Leeds North East MP Fabian Hamilton warned in 2011 that major flooding in Leeds and surrounding areas could "set back the economic recovery of the North for many years", after the Coalition decided to cut flood defences by 8%. The Prime Minister's sudden vow to 'do whatever is necessary' to help the victims of the floods, is either an extremely late reaction to Fabian Hamilton's warnings four years ago, or the fact that the government is seemingly bound to ideological cuts, no matter what the consequences.

The largest ever inland flood defence scheme, to be built across 12 miles of the River Aire, was put on hold in 2011 by the coalition, on account of it being 'hugely expensive', according to former floods minister, Richard Benyon. Mr Benyon clearly misinterpreted the costs that a major flooding disaster, much like the events of the last few days, would bring to the North. The clean-up process, losses to businesses and personal damages will dwarf the money saved by the government in the cuts to flood defences, as KPMG has predicted the costs will breach £5 billion.

After a report commissioned by Michael Pitt in 2007 called on the government to invest in adapting to an increased flood risk, it became obvious to some that more had to be done. The Labour government responded and increased government spending on flood defences until they left office in 2010.


Arguments suggesting Labour overspent during their time in government have gone too far when they are making excuses for an incompetent Conservative government, who refuse to invest in protecting the safety of human life and well-being in the North of England. Over £540m a year was planned to be spent on flood defences in England after Osborne's first spending review in 2011, but projects in Leeds, York, Thirsk and Morpeth were all put on hold - all now the victims of severe flooding and extensive personal and economic damage.

While the emergency services are doing a fantastic job in helping the victims of floods in Yorkshire, Lancashire and Cumbria, the Chancellor has gone a long way in bringing his 'Northern Powerhouse' to its knees.

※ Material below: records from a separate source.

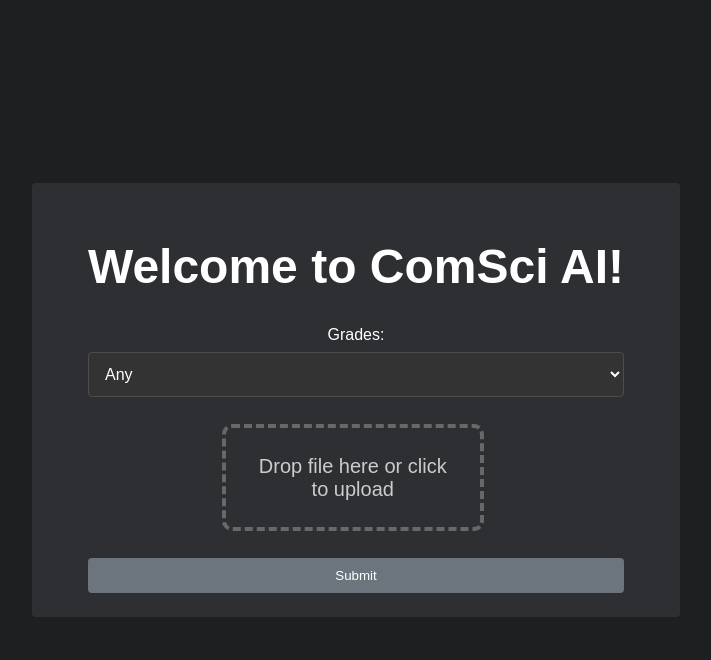
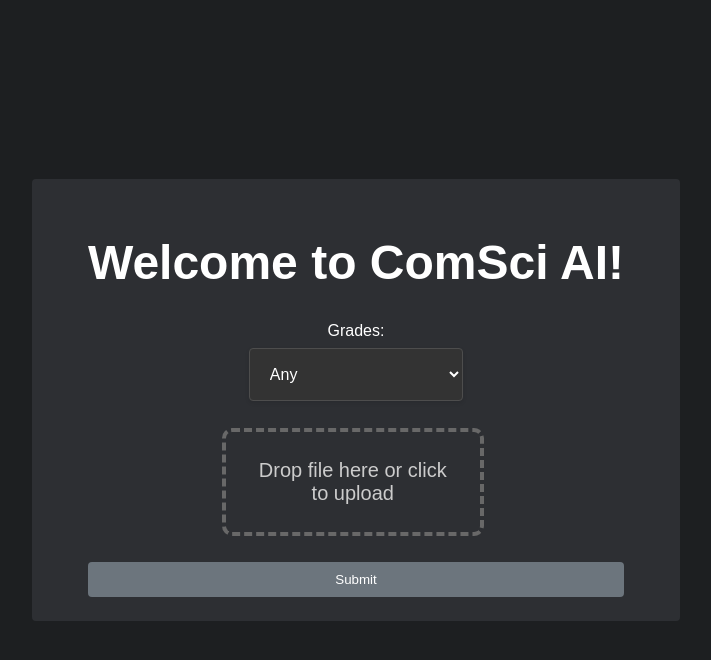
Before and after one commit to james599/NEA, a Flask app: page /create_thread in a window 1280 px wide. Shown: the top 660 px of the page, without its empty margins (284-995 px from the left). Run offline with Flask 3, Linux system fonts and the light colour scheme; some libraries are stand-ins or nearby versions.

Commit message:
Better design

```diff
--- a/templates/create_thread.html
+++ b/templates/create_thread.html
@@ -12,9 +12,9 @@
             <div class="header">
                 <h1>Welcome to ComSci AI!</h1>
             </div>
-            <div class="grades-dropdown">
+            <div>
                 <label for="grades">Grades:</label>
-                <select type="text" id="grades" name="grades">
+                <select class="dropdown-menu" type="text" id="grades" name="grades">
                     <option value="any">Any</option>
                     <option value="a-star">A*</option>
                     <option value="a">A</option>
```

Thousands are now living without power or have been forced to flee their homes completely, while it becomes apparent that the government has systematically disregarded the safety of thousands in some of the most populated Northern cities.